Al McClain
Staff

I agree with many of the commenters that salad bars can be unhygienic and that some consumers can’t be trusted to behave properly when utilizing them. However, have you ever spent time in a restaurant kitchen? Having worked in a deli many moons ago, there were lots of gross practices that were out of view of the customer. Today, I have the “luxury” of reading the weekly restaurant inspection report in the Miami Herald. Suffice to say that chain and independent restaurants, high-end and low-end, often have major hygiene issues that are unseen by diners. Thank God for food and restaurant inspectors – we just need a lot more of them.

Jeff Sward
BrainTrust

Oh hell no. I will be fortunate enough to get my first vaccine shot next week, but food bars have vanished from my thinking completely. I miss my occasional stop at the wing bar at the grocery store, but turns out my frequently used grill does just fine with wings as well.

Rich Kizer
BrainTrust

Look, if I were a grocer and heard two comments about the safety of our self-service food bar, in five minutes it would be behind glass in the counters serviced by a “chef,” at normal pricing with signage stating “for your safety.” That would certainly reposition my competitors and afford me the opportunity of better “top of mind awareness” against them. AND I think customers would appreciate our concern for their safety.

VeeCee
Guest

Your idea is spot on! I used to maintain a salad/hot bar and I would LOVE to do it again, but not allowing customers to “self-serve.” I think the way to go is to have an attendant (me!) serve the food for you, even if it is just a simple salad. I love to engage in conversation with customers, and I would enjoy questions about ingredients, etc., and I think it would make the experience more personal and positive for the customer.

Peter Charness
BrainTrust

The world does not always operate by logic and rational thinking. I can’t see how self serve buffets can be reopened anywhere, anytime soon. This means for me “portion control” and restraint have finally been taken out of my undisciplined hands. An unintended benefit.

Craig Sundstrom
Guest

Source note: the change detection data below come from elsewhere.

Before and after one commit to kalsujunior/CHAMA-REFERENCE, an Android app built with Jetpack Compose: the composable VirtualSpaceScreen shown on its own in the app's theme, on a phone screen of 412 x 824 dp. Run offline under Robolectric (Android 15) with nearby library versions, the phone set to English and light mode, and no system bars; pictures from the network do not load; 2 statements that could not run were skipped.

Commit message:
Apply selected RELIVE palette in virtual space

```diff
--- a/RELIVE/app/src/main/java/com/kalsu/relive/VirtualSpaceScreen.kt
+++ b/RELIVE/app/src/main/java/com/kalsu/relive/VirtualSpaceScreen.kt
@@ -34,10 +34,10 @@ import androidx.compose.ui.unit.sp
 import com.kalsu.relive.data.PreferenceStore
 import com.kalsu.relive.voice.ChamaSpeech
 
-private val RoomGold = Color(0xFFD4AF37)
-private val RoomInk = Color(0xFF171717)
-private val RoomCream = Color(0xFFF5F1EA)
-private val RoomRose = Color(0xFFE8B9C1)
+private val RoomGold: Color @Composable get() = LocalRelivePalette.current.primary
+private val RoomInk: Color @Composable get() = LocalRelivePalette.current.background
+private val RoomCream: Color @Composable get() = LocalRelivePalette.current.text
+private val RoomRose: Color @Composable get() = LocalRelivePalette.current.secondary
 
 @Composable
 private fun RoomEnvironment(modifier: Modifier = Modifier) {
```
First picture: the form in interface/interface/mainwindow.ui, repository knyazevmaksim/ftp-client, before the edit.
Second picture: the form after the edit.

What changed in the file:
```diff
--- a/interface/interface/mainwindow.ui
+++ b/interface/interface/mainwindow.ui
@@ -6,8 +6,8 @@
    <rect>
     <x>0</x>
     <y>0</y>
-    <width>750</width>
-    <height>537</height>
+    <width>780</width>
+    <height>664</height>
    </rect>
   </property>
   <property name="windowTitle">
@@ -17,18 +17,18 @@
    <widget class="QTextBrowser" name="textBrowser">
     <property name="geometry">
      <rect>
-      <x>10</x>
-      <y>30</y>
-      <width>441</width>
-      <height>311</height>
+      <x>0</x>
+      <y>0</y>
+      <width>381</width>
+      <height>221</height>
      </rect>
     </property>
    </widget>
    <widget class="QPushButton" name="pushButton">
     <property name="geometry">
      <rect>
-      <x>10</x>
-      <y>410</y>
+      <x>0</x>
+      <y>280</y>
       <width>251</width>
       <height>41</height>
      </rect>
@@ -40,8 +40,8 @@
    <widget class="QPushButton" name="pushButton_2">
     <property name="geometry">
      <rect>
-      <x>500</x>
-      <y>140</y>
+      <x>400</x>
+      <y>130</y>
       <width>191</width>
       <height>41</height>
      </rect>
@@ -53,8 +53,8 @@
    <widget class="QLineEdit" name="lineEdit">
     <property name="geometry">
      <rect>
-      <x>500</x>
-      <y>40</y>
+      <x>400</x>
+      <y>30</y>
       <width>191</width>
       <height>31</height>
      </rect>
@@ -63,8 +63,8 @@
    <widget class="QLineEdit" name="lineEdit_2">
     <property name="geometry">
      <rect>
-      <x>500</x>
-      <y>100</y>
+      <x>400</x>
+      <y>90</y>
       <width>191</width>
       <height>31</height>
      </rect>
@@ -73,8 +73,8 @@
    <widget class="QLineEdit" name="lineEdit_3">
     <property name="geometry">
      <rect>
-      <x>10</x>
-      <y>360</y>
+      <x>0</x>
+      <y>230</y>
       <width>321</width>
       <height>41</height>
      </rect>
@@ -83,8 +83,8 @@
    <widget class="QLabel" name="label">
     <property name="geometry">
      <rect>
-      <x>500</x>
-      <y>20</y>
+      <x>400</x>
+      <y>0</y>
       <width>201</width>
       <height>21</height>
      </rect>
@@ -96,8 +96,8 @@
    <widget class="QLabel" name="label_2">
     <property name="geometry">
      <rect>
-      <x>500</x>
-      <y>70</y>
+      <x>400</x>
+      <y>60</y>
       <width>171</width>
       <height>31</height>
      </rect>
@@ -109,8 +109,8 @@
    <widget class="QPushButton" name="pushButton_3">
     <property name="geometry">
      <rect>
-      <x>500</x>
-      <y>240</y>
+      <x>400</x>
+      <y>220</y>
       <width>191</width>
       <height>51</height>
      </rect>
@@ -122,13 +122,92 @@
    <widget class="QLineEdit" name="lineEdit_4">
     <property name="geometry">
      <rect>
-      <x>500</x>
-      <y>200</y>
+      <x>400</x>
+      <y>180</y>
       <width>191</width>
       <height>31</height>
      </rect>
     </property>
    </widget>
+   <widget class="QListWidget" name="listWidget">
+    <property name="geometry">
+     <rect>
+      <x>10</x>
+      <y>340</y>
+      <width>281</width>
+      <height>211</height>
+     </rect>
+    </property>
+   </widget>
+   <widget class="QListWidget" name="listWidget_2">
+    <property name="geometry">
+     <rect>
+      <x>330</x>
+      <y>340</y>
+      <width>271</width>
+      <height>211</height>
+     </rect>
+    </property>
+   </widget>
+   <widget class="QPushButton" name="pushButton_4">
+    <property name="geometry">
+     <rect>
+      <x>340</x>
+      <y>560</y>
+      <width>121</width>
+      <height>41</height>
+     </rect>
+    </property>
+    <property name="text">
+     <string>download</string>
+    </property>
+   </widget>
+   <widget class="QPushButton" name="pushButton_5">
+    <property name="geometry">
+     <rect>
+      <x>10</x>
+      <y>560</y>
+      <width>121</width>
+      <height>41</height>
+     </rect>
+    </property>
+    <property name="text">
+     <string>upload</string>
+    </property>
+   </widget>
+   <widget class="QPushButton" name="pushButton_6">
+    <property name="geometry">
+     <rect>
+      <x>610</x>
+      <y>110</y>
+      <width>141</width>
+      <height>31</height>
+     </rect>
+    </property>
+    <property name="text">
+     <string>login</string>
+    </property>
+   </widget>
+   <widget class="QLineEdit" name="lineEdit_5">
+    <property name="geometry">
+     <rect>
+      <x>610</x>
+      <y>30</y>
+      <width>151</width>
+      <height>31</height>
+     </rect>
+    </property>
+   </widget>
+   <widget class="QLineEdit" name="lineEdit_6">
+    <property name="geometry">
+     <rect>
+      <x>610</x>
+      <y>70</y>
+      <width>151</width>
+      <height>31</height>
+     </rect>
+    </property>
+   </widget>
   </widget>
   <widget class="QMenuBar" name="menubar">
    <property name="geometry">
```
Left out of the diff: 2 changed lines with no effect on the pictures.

Should we just focus on Covid? The implicit answer would seem to be “yes,” since they were open prior (to the pandemic), but to me at least it seems illogical to be frequently asking how we can improve food safety, and yet ignore what’s probably one of the weakest links.

Translation: I suspect many of them will never reopen, and those that do will probably be quite different (much more prepackaged, less self-serve); which in many ways is too bad, since salad/hot bars were a relatively inexpensive way for stores to differentiate themselves.

Kai Clarke
BrainTrust

Now is the right time to open food bars, only if they are staffed by the merchant, and the customer cannot serve themselves or touch any part of the food bar. If the retailer staffs, controls, and determines a safe distance for customers to come, then food service bars can work. Anything less than this is a foolish, deadly, proposition.